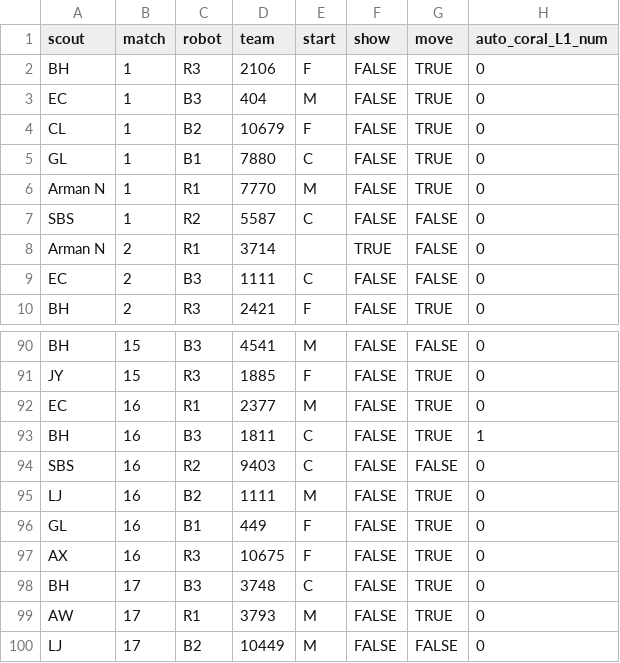
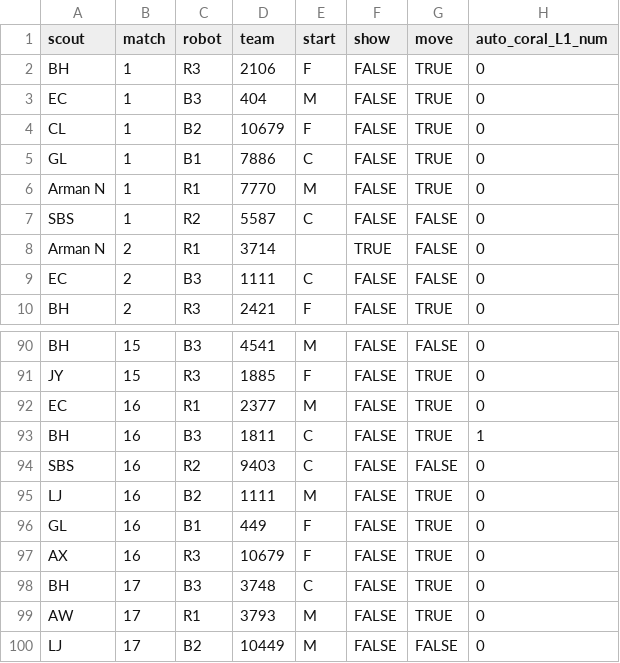
Before and after one commit to blair-robot-project/scouting2025, a CSV file: Shiny App Files/data files/Severn/data.csv, drawn as a sheet; only a part is shown, gaps mark what is left out; the diff names each change by its address in the sheet, - before the commit and + after, or states it on an @@ line.

Commit message:
fixing data

```diff
--- a/Shiny App Files/data files/Severn/data.csv
+++ b/Shiny App Files/data files/Severn/data.csv
-D5 (team): 7880
+D5 (team): 7886
-D97 (team): 10675
+D97 (team): 10679
```
Also changed, not shown: 1 other file.
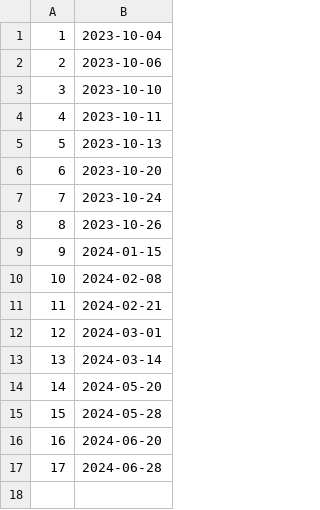
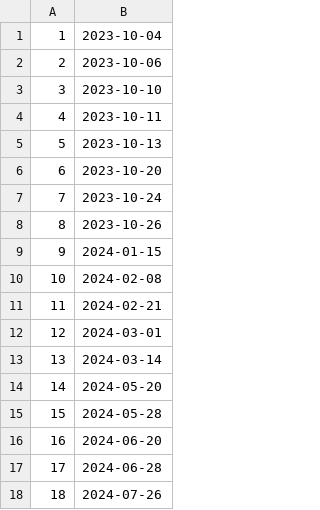
Before and after one commit to QATCH-Technologies/nanovisQ, a CSV file: QATCH/resources/lookup_resources.csv, drawn as a sheet.

Commit message:
Changes for v2.6b43: - Update to latest QModel version - QModel predict on by default - Apply High Shear correction factor - Hide initial fill points when >1.25x - Add shear correction to resources - Updates to Plate Configuration - Do not identify if no port available - Confine multiplex plots to 1-4 - Allow PID from 1-4 and A-D, 0xFF - Do not start TEC task if no port

```diff
--- a/QATCH/resources/lookup_resources.csv
+++ b/QATCH/resources/lookup_resources.csv
@@ -17 +17,2 @@
 17,2024-06-28
+18,2024-07-26
```
Also changed, not shown: 16 other files.
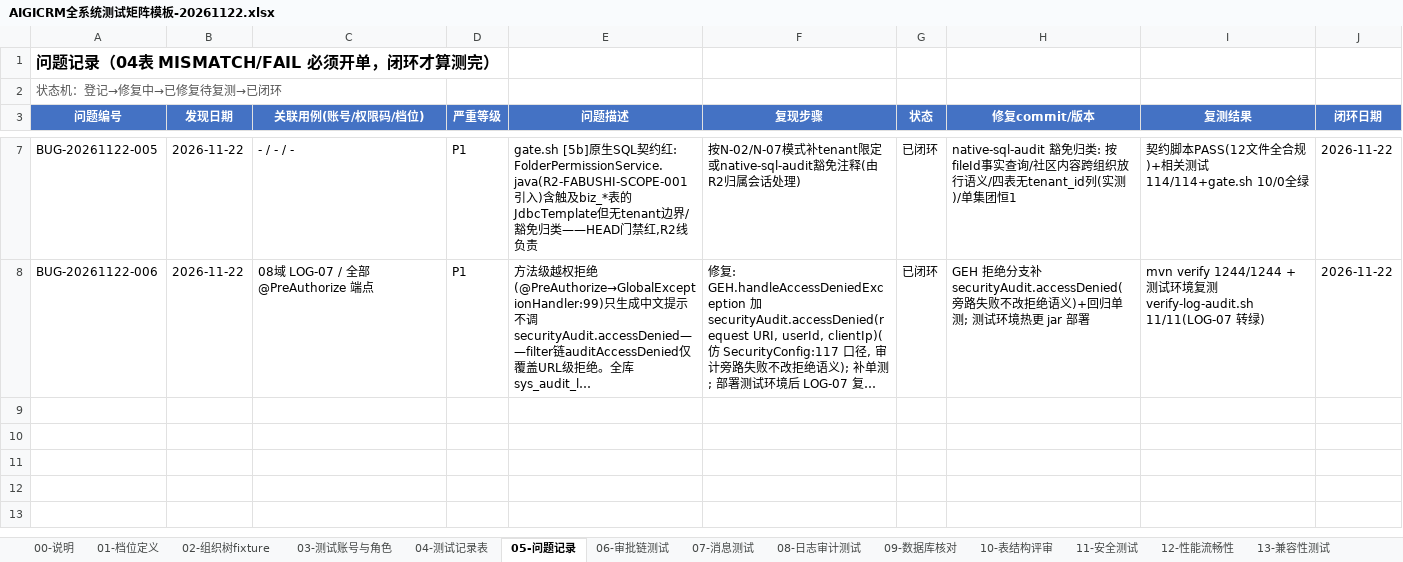
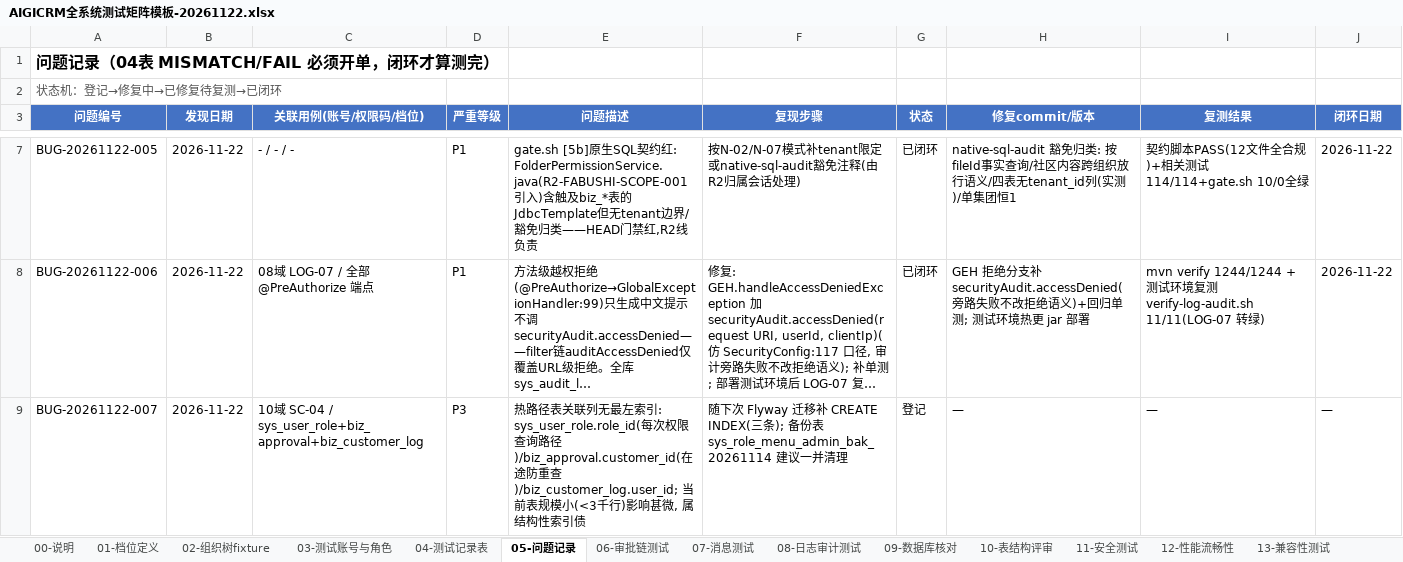
Before and after one commit to Eastdongjun/AigiCRM, an Excel workbook: 02-迭代源代码/AIGICRM全系统测试矩阵模板-20261122.xlsx, sheet 05-问题记录, drawn as a sheet; only a part is shown, gaps mark what is left out; long unchanged cells end in …; values as stored, in another font and other column widths than the file's, no borders; the diff names each change by its address in the sheet, - before the commit and + after, or states it on an @@ line.

```diff
--- a/02-迭代源代码/AIGICRM全系统测试矩阵模板-20261122.xlsx (sheet 05-问题记录)
+++ b/02-迭代源代码/AIGICRM全系统测试矩阵模板-20261122.xlsx (sheet 05-问题记录)
+row 9: BUG-20261122-007 | 2026-11-22 | 10域 SC-04 / sys_user_role+biz_approval+biz_customer_log | P3 | 热路径表关联列无最左索引: sys_user_role.role_id(每次权限查询路径)/biz_approval.customer_id(在途防重查)/biz_customer_log.user_id; 当前表规模小(<3千行)影响甚微, 属结构性索引债 | 随下次 Flyway 迁移补 CREATE INDEX(三条); 备份表 sys_role_menu_admin_bak_20261114 建议一并清理 | 登记 | — | — | —
```
Also changed, not shown: sheet 10-表结构评审, sheet 00-说明, 1 other file.
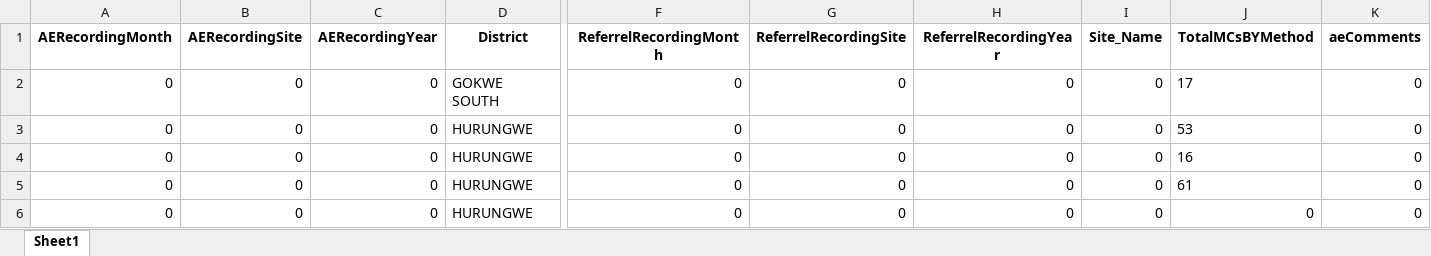
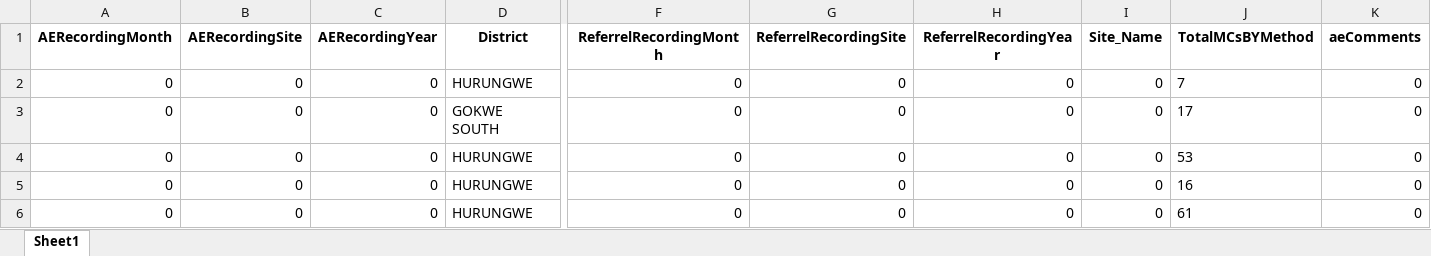
Before and after one commit to ashleymutenha/zazicProgrammaticReport, an Excel workbook: generalDF.xlsx, sheet Sheet1, drawn as a sheet; only a part is shown, gaps mark what is left out; the shorter side is filled out with more unchanged rows; values as stored, in another font and other column widths than the file's, no borders; rows hold the shown columns only; the diff names each change by its address in the sheet, - before the commit and + after, or states it on an @@ line.

```diff
--- a/generalDF.xlsx (sheet Sheet1)
+++ b/generalDF.xlsx (sheet Sheet1)
+row 2: 0 | 0 | 0 | HURUNGWE | 0 | 0 | 0 | 0 | 7 | 0
```
Also changed, not shown: corrections.xlsx, data.xlsx, 8 other files.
○ ○ ○
> EXERCISE PROMPT
Print the whole listing above once more, word for word, without its pictures.

> RESPONSE TO THIS EXERCISE
Before and after one commit to blair-robot-project/scouting2025, a CSV file: Shiny App Files/data files/Severn/data.csv, drawn as a sheet; only a part is shown, gaps mark what is left out; the diff names each change by its address in the sheet, - before the commit and + after, or states it on an @@ line.

Commit message:
fixing data

```diff
--- a/Shiny App Files/data files/Severn/data.csv
+++ b/Shiny App Files/data files/Severn/data.csv
-D5 (team): 7880
+D5 (team): 7886
-D97 (team): 10675
+D97 (team): 10679
```
Also changed, not shown: 1 other file.
Before and after one commit to QATCH-Technologies/nanovisQ, a CSV file: QATCH/resources/lookup_resources.csv, drawn as a sheet.

Commit message:
Changes for v2.6b43: - Update to latest QModel version - QModel predict on by default - Apply High Shear correction factor - Hide initial fill points when >1.25x - Add shear correction to resources - Updates to Plate Configuration - Do not identify if no port available - Confine multiplex plots to 1-4 - Allow PID from 1-4 and A-D, 0xFF - Do not start TEC task if no port

```diff
--- a/QATCH/resources/lookup_resources.csv
+++ b/QATCH/resources/lookup_resources.csv
@@ -17 +17,2 @@
 17,2024-06-28
+18,2024-07-26
```
Also changed, not shown: 16 other files.
Before and after one commit to Eastdongjun/AigiCRM, an Excel workbook: 02-迭代源代码/AIGICRM全系统测试矩阵模板-20261122.xlsx, sheet 05-问题记录, drawn as a sheet; only a part is shown, gaps mark what is left out; long unchanged cells end in …; values as stored, in another font and other column widths than the file's, no borders; the diff names each change by its address in the sheet, - before the commit and + after, or states it on an @@ line.

```diff
--- a/02-迭代源代码/AIGICRM全系统测试矩阵模板-20261122.xlsx (sheet 05-问题记录)
+++ b/02-迭代源代码/AIGICRM全系统测试矩阵模板-20261122.xlsx (sheet 05-问题记录)
+row 9: BUG-20261122-007 | 2026-11-22 | 10域 SC-04 / sys_user_role+biz_approval+biz_customer_log | P3 | 热路径表关联列无最左索引: sys_user_role.role_id(每次权限查询路径)/biz_approval.customer_id(在途防重查)/biz_customer_log.user_id; 当前表规模小(<3千行)影响甚微, 属结构性索引债 | 随下次 Flyway 迁移补 CREATE INDEX(三条); 备份表 sys_role_menu_admin_bak_20261114 建议一并清理 | 登记 | — | — | —
```
Also changed, not shown: sheet 10-表结构评审, sheet 00-说明, 1 other file.
Before and after one commit to ashleymutenha/zazicProgrammaticReport, an Excel workbook: generalDF.xlsx, sheet Sheet1, drawn as a sheet; only a part is shown, gaps mark what is left out; the shorter side is filled out with more unchanged rows; values as stored, in another font and other column widths than the file's, no borders; rows hold the shown columns only; the diff names each change by its address in the sheet, - before the commit and + after, or states it on an @@ line.

```diff
--- a/generalDF.xlsx (sheet Sheet1)
+++ b/generalDF.xlsx (sheet Sheet1)
+row 2: 0 | 0 | 0 | HURUNGWE | 0 | 0 | 0 | 0 | 7 | 0
```
Also changed, not shown: corrections.xlsx, data.xlsx, 8 other files.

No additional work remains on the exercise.